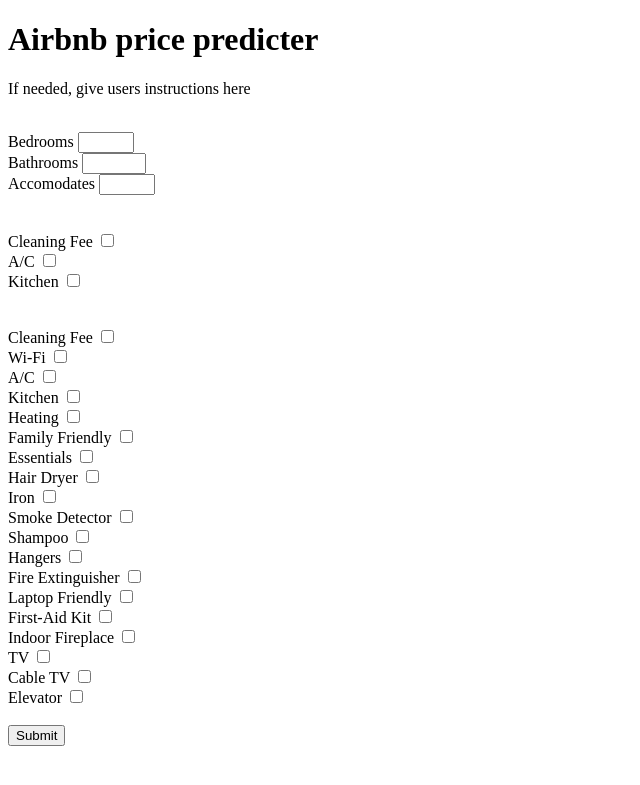
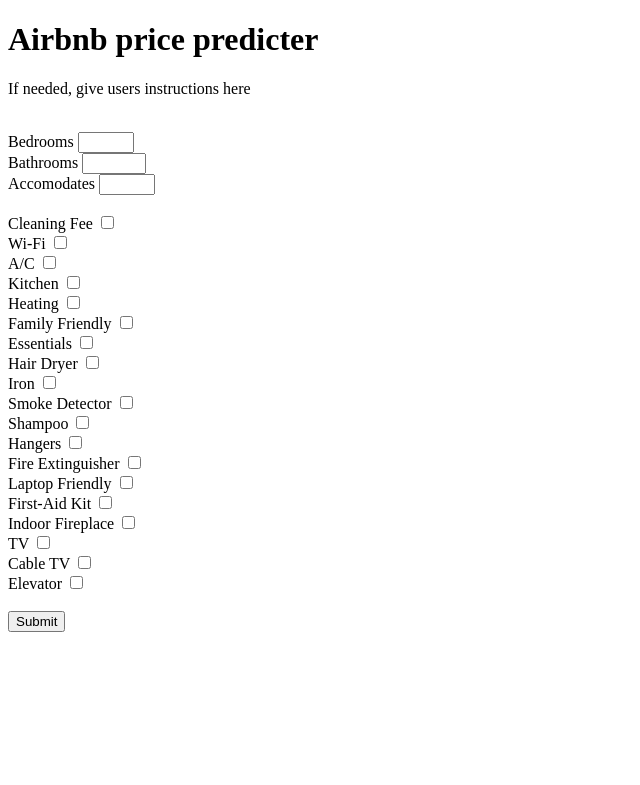
Before and after one commit to JenFaith/airbnb_app, a Flask app: page / in a window 1280 px wide. Shown: the top 785 px of the page, without its empty margins (0-640 px from the left). Run offline with Flask 2, Linux system fonts and the light colour scheme.

Commit message:
3/2 commit
Deleted that part of html (set default to 0)

```diff
--- a/application/templates/form.html
+++ b/application/templates/form.html
@@ -12,14 +12,7 @@
         <p>If needed, give users instructions here</p><br>
         Bedrooms <input type = "number" name = "bedrooms" min = "0" max = "10" step = "1"  ><br>
         Bathrooms <input type = "number" name = "bathrooms" min = "0" max = "6" step = "0.5" ><br>
-        Accomodates <input type = "number" name = "accomodates" min = "0" max = "30" step = "1" ><br><br><br>
-
-        <input type="hidden" name="clean_fee" value="0">
-        Cleaning Fee <input type="checkbox" name="clean_fee" value="1"><br>
-        <input type="hidden" name="ac" value="0">
-        A/C <input type="checkbox" name="ac" value="1"><br>
-        <input type="hidden" name="kitchen" value="0">
-        Kitchen <input type="checkbox" name="kitchen" value="1"><br><br><br>
+        Accomodates <input type = "number" name = "accomodates" min = "0" max = "30" step = "1" ><br><br>
 
 
         Cleaning Fee <input type="checkbox" value="clean_fee" name="feature_checkbox" ><br>
```
Also changed, not shown: 1 other file.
————————
Report the lines above that have the word "application" in them.

Result:
--- a/application/templates/form.html
+++ b/application/templates/form.html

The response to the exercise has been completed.